Peter Wood, owner of St Andrews Wine Company and co-founder of Morris Gin, said: “It shouldn’t be up to a governing body to simplify and clarify the category. That is the retailer and producer’s job”.
“We already have different categories regarding how it is made but these don’t indicate to the customer how it tastes, but that is what retailers and producers are supposed to do,” he continued.
Danny Cameron, co-founder of Dyfi Gin in Wales, said: “I’m not sure that there is a place in the drinks industry for the style police”.
That said, to help the consumer differentiate between the different types of distiller, Cameron added: “It might be interesting to see how Champagne’s discreet RM, NM, CM model has developed and could be adapted to differentiate between gins which are contract distilled, those which are craft distilled, and those brands owned by a larger distiller”.
WOULD IT WORK?
Would a general effort to simplify the category in terms of taste, style, location and type of distiller have any benefit? Firstly, it is important to not insult the intelligence of the consumer. Local or regional gins already exist as an ‘unofficial sub-category’ while a considerable number of brands list their key botanicals on the label which guides the consumer in terms of taste and style.
As James Hayman, sales and marketing director at Hayman’s Gin states: “Overall, consumer and trade knowledge continues to grow at pace within the world of gin – with all audiences still interested in exploring new styles, but doing so with an increasingly mature, more knowledgeable outlook and a firmer focus on process and provenance”.
Cameron of Dyfi added: “I wonder to what extent this [categorisation of gin] might overcomplicate things for most gin drinkers, and even those who like to explore the category. Gin is on a roll. Should we break something which may not need fixing?”

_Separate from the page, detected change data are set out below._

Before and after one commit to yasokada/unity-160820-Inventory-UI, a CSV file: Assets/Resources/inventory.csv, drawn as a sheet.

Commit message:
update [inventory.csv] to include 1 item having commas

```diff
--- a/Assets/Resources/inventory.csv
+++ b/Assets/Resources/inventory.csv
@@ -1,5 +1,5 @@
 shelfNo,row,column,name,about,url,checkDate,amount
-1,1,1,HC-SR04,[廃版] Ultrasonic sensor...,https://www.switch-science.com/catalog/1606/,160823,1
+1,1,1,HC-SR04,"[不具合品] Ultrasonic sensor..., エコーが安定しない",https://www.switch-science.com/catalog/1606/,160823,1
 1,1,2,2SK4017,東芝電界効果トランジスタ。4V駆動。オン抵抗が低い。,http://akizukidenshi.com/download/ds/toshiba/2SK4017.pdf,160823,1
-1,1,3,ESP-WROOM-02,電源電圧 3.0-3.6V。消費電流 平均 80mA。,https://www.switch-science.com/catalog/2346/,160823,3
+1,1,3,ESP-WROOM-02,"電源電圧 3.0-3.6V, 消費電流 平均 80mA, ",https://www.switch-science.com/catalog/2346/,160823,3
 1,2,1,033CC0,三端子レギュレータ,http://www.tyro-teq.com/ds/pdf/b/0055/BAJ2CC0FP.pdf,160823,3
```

Wood of Morris Gin is also doubtful about how successful the move would be. “I think it would be helpful,” he said, “but how it would work is something that I don’t think people will agree on”.
He believes that any attempt to categorise gin in terms of region would go the same way as whisky – distilleries would (and do already) produce different styles that go against the ‘regional style.’
“Categories in gin would be the the same [as whisky]. The second there is a category, someone would produce a gin that would technically be of that category, but would taste completely different,” he said.
When asked whether there should be stricter legislation governing the amount of juniper used in a gin, Wood saw merits in both sides of the debate.
“Legislation stifles progress. As long as juniper is there, then why not just accept that the product is gin even if other flavours take the dominant position,” he said. However, he also believes: “If there was a minimum juniper level as a percentage of botanicals, it would at least mean that the juniper would be there as a significant flavour and it would by ‘gin-ny’ rather than an aromatic, flavoured vodka”.
Any attempt to clarify the current market must take into account the development of new variations. As Nicholas Cook, director general of The Gin Guild states: “Within the tolerances and specification laid down by regulations, distillers are becoming ever more creative, often with very pleasing and interesting variations on the classics, not necessarily for every day, but certainly keeping up interest”.
Along with the aforementioned growth of flavoured and coloured gins, you may also throw new botanicals and aged gins (barrel-aged or otherwise) into the mix.
Tony Enoch, partner at Nude Brand Creation which worked on Newmarket Gin, suggests the possibility of a celebrity gin category, “a Benedict Cumber(small)Batch gin perhaps” following the release of Dan Aykroyd’s Crystal Head Vodka, Justin Timberlake’s Sauza 901 Tequila, and George Clooney’s Casamigos Tequila which recently sold to Diageo for $1 billion.
Please comment below with your thoughts. An in-depth analysis on whether gin can survive its own success can be viewed in the July issue of the drinks business magazine.